Victory for Mali in Monrovia in the final round of matches would ensure its progress and eliminate Zimbabwe, which plays in Cape Verde at the same time. Liberia cannot qualify and has little to play for, adding to Zimbabwe's fears of fixing.

A newspaper in Liberia reported that a ''delegation'' from Mali had visited the country to fix the game, although there were no details on whether players or match officials had allegedly been approached.

But ZIFA chief executive Jonathan Mashingaidze told The Associated Press that the Zimbabweans would play ''under protest'' in their final qualifying match for next year's African championship because they feared Liberia might throw the match.

''The Zimbabwe Football Association would like to file a formal protest with your office, in respect of the possible match-fixing of the 2012 Africa Cup of Nations qualifier match between Liberia and Mali,'' Mashingaidze wrote in a letter copied to FIFA President Sepp Blatter and CAF.

''Our suspicions and subsequent protests are based on the media reports emanating from Liberia suggesting that Mali are trying to have the match fixed and have been in touch with the Liberia Football Association. We take such allegations seriously and as such have seen it fit to bring this matter to your attention.''

Spokesman Suleiman Habuba told AP that CAF was confident it had pre-emptive measures in place to prevent any match-fixing in the final round of qualifying matches for Africa's top tournament.

The vice president of the Malian football federation said the team was not worried by Zimbabwe's actions.

''I haven't seen the letter Zimbabwe wrote,'' Boukari Sidibe said from Monrovia, Liberia. ''But I understand they are accusing us of influencing Liberia's decision not to call up their professional players to play in this game.

''But we don't worry about the team we're going to play against. We're focused on our own team.''

With 10 places still to be decided for the 16-team African Cup in Gabon and Equatorial Guinea early next year, CAF ruled all matches in the same group would kick off at the same time this weekend to combat fixing.
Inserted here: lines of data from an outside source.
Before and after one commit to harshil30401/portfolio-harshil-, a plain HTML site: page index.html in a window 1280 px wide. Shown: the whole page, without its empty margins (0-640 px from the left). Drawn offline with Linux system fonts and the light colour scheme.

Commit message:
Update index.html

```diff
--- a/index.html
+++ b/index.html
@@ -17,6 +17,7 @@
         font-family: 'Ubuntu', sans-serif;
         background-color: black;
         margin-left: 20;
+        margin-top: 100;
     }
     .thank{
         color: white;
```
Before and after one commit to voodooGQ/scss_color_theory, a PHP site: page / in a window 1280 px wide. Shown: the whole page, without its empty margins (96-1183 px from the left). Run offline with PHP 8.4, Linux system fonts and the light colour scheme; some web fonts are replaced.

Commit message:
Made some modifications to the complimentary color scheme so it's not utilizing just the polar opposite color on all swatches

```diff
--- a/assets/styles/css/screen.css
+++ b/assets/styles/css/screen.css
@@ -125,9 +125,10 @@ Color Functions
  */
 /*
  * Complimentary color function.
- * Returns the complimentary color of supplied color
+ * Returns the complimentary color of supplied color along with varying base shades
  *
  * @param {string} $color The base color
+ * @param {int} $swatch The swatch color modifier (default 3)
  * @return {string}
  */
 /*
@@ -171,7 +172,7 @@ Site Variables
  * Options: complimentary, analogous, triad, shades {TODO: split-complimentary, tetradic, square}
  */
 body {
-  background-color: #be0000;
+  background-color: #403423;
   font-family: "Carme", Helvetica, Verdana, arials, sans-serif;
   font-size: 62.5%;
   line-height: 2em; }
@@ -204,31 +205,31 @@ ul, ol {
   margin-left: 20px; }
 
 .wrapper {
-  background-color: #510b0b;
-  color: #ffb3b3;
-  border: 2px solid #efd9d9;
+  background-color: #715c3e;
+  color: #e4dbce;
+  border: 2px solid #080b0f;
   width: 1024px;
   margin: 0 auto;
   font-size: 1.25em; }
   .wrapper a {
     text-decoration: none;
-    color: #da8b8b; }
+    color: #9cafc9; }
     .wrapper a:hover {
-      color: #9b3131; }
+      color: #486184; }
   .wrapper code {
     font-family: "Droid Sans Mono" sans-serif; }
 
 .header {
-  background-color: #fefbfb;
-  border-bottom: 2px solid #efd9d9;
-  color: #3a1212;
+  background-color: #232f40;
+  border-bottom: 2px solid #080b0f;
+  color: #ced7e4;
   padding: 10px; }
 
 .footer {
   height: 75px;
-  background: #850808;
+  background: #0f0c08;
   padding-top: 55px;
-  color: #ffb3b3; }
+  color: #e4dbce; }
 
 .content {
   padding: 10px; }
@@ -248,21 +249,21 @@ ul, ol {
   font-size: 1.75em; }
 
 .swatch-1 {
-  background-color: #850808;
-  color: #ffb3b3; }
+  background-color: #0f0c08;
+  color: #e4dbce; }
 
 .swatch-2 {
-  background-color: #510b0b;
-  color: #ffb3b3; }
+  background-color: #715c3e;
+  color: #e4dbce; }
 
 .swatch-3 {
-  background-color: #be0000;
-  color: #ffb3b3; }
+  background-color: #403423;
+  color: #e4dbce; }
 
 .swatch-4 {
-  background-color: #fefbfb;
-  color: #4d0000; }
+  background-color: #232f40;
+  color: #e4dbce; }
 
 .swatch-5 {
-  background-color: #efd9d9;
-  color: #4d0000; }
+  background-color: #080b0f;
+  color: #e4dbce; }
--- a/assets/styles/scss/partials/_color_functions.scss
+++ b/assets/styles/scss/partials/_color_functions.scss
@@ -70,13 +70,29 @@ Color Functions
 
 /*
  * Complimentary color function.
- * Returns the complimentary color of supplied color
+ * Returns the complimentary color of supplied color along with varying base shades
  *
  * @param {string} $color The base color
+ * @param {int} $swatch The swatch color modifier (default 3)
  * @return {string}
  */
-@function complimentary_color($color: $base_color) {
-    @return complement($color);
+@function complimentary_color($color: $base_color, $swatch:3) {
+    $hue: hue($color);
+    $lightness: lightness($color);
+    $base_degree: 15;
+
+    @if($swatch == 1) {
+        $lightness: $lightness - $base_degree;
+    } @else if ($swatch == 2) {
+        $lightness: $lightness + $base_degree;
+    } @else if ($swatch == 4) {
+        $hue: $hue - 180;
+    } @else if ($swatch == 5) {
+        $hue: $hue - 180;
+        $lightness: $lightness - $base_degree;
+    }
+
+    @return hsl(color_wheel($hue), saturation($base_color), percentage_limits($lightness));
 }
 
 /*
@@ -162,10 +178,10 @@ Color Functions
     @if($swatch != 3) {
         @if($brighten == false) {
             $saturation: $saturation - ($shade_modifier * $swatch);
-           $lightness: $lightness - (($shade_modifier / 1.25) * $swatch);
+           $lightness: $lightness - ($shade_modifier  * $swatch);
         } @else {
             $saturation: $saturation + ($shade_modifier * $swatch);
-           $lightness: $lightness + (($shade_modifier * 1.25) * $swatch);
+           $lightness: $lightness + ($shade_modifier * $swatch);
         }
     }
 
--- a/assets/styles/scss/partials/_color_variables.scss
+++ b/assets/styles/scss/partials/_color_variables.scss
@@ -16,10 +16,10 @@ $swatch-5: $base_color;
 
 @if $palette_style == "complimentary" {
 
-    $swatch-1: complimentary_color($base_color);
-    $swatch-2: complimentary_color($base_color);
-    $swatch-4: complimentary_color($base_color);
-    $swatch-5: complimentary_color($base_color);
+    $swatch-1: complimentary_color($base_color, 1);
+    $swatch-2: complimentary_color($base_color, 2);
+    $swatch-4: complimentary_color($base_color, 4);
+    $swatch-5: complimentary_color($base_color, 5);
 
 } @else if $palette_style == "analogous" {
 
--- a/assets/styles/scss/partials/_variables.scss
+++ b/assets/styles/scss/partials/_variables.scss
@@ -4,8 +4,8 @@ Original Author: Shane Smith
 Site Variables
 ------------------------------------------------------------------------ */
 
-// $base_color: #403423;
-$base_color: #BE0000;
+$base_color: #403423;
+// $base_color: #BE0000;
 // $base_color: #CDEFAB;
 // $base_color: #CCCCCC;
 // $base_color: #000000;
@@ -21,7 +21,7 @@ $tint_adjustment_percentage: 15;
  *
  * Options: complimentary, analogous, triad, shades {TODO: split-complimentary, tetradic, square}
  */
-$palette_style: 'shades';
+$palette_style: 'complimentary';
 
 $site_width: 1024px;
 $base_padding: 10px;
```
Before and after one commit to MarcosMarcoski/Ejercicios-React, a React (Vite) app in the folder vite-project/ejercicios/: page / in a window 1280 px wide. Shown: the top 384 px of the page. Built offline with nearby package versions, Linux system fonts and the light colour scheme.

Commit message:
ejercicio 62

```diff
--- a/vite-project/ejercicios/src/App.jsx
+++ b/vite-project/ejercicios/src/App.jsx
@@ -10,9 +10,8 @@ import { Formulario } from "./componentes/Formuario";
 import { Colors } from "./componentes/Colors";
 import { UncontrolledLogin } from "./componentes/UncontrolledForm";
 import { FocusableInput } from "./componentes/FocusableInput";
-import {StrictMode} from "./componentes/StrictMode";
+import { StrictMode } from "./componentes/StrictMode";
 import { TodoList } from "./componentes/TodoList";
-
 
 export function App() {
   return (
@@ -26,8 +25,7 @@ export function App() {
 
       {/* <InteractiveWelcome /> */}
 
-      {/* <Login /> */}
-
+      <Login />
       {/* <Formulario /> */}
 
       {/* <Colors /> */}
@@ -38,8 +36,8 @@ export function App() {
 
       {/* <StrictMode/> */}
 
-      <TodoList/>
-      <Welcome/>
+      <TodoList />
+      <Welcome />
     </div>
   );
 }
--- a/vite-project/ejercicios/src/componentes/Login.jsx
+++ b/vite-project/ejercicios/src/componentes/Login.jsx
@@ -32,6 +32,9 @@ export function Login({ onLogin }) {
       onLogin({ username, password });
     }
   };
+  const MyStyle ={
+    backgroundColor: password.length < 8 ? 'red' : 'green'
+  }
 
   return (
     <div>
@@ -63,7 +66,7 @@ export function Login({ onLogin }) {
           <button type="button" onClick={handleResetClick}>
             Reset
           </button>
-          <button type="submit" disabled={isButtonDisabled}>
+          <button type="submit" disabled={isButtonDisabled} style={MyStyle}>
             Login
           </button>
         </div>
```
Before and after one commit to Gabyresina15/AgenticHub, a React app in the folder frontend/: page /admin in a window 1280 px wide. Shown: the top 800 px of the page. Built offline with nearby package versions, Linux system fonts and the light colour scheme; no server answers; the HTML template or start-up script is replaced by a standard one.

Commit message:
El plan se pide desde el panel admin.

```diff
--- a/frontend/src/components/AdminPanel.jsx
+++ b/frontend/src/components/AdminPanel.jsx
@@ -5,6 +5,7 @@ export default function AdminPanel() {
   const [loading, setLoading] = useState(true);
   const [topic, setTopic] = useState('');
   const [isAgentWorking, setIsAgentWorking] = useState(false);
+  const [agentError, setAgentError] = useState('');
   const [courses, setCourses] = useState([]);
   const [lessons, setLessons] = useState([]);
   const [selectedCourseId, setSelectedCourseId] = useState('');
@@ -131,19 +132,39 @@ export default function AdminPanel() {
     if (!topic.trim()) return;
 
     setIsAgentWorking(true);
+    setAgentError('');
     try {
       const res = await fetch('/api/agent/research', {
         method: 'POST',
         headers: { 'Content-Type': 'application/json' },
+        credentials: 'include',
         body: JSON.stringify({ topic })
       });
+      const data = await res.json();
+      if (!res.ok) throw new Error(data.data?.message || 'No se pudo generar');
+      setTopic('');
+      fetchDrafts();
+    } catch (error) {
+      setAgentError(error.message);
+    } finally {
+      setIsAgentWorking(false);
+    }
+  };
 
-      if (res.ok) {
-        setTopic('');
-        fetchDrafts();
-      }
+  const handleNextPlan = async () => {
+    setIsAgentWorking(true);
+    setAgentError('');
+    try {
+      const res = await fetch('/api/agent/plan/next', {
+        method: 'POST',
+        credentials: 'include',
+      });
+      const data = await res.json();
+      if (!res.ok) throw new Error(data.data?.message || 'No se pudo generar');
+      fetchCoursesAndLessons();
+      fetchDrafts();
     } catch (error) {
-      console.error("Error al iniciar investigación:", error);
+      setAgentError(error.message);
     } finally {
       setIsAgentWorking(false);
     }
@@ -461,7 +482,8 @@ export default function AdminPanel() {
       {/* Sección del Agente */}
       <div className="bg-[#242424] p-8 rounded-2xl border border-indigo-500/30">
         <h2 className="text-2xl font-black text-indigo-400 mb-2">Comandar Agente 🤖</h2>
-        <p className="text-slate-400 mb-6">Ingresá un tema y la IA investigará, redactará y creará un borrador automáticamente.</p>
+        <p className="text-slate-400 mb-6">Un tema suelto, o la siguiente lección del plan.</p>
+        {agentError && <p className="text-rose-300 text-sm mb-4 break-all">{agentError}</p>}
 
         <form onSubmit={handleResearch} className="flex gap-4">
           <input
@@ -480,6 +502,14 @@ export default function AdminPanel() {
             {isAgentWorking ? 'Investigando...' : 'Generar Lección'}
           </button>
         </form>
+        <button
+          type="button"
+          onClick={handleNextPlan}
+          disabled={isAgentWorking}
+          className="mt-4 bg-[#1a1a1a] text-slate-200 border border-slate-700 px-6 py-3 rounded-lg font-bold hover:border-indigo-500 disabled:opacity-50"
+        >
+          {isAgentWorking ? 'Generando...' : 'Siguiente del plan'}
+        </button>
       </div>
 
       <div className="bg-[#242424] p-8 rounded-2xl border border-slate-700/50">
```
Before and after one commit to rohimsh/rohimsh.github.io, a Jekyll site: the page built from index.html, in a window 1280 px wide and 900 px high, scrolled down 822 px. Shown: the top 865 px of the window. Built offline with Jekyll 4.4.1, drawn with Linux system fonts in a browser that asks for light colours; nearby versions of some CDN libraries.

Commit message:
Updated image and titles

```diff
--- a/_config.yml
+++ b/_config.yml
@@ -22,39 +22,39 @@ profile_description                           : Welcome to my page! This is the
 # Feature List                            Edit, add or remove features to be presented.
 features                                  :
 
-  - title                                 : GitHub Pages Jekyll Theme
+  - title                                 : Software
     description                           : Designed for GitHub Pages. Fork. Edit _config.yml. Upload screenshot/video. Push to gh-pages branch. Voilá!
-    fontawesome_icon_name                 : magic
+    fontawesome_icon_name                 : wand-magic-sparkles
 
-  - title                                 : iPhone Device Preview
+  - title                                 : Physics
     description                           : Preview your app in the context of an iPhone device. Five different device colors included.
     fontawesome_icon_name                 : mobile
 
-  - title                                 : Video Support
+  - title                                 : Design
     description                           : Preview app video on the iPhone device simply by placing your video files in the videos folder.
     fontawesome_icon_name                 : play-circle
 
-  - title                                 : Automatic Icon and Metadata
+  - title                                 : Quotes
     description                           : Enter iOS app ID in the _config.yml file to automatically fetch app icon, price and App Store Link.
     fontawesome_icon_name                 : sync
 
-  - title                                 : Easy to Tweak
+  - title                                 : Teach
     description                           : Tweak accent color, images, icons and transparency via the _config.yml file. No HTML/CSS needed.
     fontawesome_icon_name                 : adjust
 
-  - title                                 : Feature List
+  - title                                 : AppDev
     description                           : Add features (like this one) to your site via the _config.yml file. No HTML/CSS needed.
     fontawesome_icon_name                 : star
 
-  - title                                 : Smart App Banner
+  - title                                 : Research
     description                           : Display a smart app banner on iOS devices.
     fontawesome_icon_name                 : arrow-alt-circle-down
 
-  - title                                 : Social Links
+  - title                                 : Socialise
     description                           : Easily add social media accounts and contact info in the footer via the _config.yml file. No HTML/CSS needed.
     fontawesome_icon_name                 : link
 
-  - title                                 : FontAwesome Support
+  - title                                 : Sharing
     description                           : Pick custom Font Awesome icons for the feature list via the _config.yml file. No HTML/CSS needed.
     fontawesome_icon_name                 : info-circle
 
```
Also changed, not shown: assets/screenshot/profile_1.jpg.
Officials from CAF were also in Liberia for the game, Habuba said, which is the normal process for an international.

Africa's ruling body recently turned down a request from Liberia's football association to move the game to Friday because of final campaigning ahead of the country's Oct. 11 presidential election.

Mashingaidze has taken charge of Zimbabwe's troubled football association after wide-ranging corruption and match-fixing allegations involving its own national team on tours to Asia, leading to the firing of the former chief executive.

Zimbabwe national team players have admitted they were paid to lose games in 2009 and investigators say 15 games involving Zimbabwe were fixed between 2007 and 2009.

The punishments for players and officials who admitted corruption have yet to be decided.